Regardless of what the weather turns out to be, at least I can use the weather forecast to provide the data I need to explain IF and IF-THEN-ELSE statements to my Programming 2 students. This was their question:
Tell me the difference between the Subsetting IF and the IF—THEN—ELSE—IF statement?
Yes, at first glance they do appear similar.
However the Subsetting IF is a filter. If you are familiar with the WHERE clause, its role is similar to the WHERE, it filters or subsets rows based on a condition. It’s a bit different from the WHERE because it has access to even new variables that you are constructing in the data step.
The IF—THEN—ELSE statement is familiar to most programmers, regardless of their background. It performs an action based on a condition, but its role is not to subset data.
To really see the difference here’s some code I wrote up:
1 - First, I construct my weather dataset by pulling in data from a Google search
data weather; infile datalines dlm=','; input city : $12. day $ date: date9. high low weather :$9.; datalines; Toronto,Thu,3-Nov-16,12,3,rain Halifax,Thu,3-Nov-16,11,7,cloudy Halifax,Fri,4-Nov-16,10,4,rain San Antonio,Sat,5-Nov-16,25,14,sun cloud San Antonio,Sun,6-Nov-16,23,16,rain San Antonio,Mon,7-Nov-16,24,18,rain San Antonio,Tue,8-Nov-16,24,17,rain Toronto,Tue,8-Nov-16,13,7,rain ; run; NOTE: The data set WORK.WEATHER has 8 observations and 6 variables. NOTE: DATA statement used (Total process time): real time 0.00 seconds cpu time 0.00
2 - Next, I'll do some conditional processing. Notice my log note, how all rows are written to the output dataset:
data what; set weather; if city ='Halifax' and weather='rain' then whattotake="Sigh! I knew it, I'll take an umbrella"; else if city ='San Antonio' and weather='rain' then whattotake="No way! ok I'll take an umbrella"; flag='SAS user group conferences 3-8 november 2016'; run; NOTE: There were 8 observations read from the data set WEATHER. NOTE: The data set WORK.WHAT has 8 observations and 8 variables. NOTE: DATA statement used (Total process time): real time 0.01 seconds cpu time 0.00 seconds
3 - Finally, I’ll use a Subsetting If.
If the condition is true, only then the next action takes place, (i.e. flag is set to 'SAS etc.’), same as in the conditional processing scenario.
But the key driving difference is this. Only if the subsetting IF condition is true, (i.e. only if city is either Halifax or San Antonio) will SAS hit the RUN statement.
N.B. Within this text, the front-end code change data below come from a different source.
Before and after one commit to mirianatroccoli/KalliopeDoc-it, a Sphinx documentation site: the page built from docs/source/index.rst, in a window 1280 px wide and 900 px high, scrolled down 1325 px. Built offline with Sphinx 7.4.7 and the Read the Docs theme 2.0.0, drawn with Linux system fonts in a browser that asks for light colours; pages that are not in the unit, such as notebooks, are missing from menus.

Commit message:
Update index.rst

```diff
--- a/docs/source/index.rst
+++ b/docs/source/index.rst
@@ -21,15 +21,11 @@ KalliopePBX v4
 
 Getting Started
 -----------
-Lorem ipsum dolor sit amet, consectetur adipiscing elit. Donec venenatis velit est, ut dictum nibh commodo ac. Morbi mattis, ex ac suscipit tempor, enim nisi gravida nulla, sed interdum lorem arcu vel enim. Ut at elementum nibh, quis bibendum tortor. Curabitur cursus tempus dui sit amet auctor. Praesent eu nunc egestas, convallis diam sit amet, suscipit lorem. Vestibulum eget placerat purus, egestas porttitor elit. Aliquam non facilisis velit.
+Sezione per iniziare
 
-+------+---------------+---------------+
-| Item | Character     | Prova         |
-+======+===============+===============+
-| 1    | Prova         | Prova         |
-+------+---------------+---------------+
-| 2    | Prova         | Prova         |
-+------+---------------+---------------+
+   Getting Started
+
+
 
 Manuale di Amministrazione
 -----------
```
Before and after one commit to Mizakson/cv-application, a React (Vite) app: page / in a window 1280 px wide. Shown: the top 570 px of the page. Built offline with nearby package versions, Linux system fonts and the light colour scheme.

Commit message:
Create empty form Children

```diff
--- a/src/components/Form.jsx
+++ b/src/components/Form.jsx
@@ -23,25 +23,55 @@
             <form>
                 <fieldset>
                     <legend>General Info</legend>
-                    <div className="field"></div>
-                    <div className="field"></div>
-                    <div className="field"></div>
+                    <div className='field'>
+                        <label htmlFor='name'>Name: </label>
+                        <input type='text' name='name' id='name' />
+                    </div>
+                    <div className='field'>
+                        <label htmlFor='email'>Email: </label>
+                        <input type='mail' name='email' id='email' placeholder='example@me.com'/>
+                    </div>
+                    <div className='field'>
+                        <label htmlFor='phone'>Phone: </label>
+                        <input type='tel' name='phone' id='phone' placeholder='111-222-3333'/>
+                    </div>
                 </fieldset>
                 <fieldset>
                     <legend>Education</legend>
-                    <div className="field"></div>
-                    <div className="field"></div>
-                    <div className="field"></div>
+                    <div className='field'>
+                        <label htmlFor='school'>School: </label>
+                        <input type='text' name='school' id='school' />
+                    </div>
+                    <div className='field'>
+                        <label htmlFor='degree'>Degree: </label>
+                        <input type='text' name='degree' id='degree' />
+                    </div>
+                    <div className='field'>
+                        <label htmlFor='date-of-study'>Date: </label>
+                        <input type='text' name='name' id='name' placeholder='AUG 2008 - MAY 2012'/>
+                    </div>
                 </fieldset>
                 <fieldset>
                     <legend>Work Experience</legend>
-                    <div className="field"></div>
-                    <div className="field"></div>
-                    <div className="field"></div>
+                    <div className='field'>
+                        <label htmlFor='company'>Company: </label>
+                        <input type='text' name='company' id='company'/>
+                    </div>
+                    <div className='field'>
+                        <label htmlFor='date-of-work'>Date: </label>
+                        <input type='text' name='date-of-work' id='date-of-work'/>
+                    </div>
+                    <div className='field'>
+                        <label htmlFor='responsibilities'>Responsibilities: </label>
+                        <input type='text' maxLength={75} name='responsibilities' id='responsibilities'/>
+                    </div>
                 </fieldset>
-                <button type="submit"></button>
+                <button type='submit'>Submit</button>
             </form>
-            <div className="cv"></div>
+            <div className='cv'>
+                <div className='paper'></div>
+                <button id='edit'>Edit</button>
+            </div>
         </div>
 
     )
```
Implicit in the RUN statement are 2 actions, IMPLICIT output, and IMPLICIT return.
data halifaxSanAnt; set weather; if city in ('Halifax', 'San Antonio'); flag='SAS user group conferences 3-8 november 2016'; run; NOTE: There were 8 observations read from the data set WEATHER. NOTE: The data set WORK.HALIFAXSANANT has 6 observations and 7 variables. NOTE: DATA statement used (Total process time): real time 0.00 seconds cpu time 0.00 seconds
There you go, the big differentiator between the IF..THEN..ELSE and Subsetting IF statements.
What do you think? Will it rain or will it shine?
Hope you enjoyed this blog post. I can’t wait to share more SAS tips at the two user groups in Halifax and San Antonio. If you are in the neighbourhood, stop by. And wish me fair weather.